Your task:
For the listing below, report all lines that hold the word "print".

Supplied entries Start Marker

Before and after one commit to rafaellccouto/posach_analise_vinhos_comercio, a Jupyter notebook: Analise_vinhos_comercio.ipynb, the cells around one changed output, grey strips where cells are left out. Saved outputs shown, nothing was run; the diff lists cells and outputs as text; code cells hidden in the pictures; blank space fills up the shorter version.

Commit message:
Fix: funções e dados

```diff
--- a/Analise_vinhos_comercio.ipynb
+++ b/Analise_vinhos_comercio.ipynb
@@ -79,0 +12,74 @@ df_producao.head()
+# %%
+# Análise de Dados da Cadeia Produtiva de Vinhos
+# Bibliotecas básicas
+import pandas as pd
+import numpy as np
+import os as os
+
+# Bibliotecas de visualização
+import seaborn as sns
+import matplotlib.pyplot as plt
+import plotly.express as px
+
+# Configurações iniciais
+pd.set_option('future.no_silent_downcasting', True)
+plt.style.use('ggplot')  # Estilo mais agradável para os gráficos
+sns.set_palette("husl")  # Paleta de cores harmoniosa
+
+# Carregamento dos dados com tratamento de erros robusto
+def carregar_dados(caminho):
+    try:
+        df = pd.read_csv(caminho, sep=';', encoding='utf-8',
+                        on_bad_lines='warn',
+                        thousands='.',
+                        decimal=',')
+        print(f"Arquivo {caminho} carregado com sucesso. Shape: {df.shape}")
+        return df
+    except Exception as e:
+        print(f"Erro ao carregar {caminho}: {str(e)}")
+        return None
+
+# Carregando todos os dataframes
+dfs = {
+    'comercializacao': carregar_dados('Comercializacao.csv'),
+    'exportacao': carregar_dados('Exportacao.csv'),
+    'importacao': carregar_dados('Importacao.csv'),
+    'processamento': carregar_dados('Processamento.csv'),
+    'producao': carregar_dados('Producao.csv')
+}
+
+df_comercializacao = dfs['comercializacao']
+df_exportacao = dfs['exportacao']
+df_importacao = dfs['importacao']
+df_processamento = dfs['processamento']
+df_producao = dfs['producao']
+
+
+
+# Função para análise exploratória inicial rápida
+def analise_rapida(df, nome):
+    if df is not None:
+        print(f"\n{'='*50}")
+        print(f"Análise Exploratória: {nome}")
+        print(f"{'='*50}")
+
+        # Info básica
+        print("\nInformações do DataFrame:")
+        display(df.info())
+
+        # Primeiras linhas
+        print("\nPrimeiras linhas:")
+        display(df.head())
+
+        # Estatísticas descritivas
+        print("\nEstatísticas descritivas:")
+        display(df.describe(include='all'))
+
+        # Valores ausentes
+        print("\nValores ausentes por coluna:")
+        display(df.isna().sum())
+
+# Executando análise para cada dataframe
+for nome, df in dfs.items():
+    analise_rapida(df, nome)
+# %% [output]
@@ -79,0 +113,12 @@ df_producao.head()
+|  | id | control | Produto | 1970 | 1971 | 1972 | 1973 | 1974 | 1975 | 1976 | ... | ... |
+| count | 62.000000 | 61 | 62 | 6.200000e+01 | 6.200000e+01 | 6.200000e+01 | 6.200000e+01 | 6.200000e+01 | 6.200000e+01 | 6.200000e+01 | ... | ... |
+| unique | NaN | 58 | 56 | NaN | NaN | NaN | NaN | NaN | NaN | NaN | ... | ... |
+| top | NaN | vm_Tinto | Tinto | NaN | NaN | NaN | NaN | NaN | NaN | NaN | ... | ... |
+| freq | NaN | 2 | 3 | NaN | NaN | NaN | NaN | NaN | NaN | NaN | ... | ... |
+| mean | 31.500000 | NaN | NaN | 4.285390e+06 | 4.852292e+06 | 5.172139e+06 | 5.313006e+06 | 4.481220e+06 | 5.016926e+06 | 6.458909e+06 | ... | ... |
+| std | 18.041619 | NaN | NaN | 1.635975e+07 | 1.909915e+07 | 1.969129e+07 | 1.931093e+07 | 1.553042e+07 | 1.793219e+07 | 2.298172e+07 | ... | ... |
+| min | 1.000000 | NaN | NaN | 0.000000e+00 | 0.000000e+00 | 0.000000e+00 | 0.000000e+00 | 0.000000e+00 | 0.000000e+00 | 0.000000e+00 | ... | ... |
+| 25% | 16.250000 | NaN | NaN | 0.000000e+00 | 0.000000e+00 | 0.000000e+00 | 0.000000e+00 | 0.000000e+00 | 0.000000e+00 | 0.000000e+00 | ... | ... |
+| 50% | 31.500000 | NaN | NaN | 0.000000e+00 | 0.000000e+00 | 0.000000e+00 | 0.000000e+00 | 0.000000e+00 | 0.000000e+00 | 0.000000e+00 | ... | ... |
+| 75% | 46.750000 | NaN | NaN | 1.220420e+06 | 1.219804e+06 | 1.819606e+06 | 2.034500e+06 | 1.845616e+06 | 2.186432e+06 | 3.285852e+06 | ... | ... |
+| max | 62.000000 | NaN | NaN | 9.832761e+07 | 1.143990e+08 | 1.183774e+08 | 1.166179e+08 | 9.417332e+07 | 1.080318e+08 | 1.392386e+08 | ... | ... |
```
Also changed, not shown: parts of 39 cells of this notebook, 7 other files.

Supplied entries End Marker

Result:
+        print(f"Arquivo {caminho} carregado com sucesso. Shape: {df.shape}")
+        print(f"Erro ao carregar {caminho}: {str(e)}")
+        print(f"\n{'='*50}")
+        print(f"Análise Exploratória: {nome}")
+        print(f"{'='*50}")
+        print("\nInformações do DataFrame:")
+        print("\nPrimeiras linhas:")
+        print("\nEstatísticas descritivas:")
+        print("\nValores ausentes por coluna:")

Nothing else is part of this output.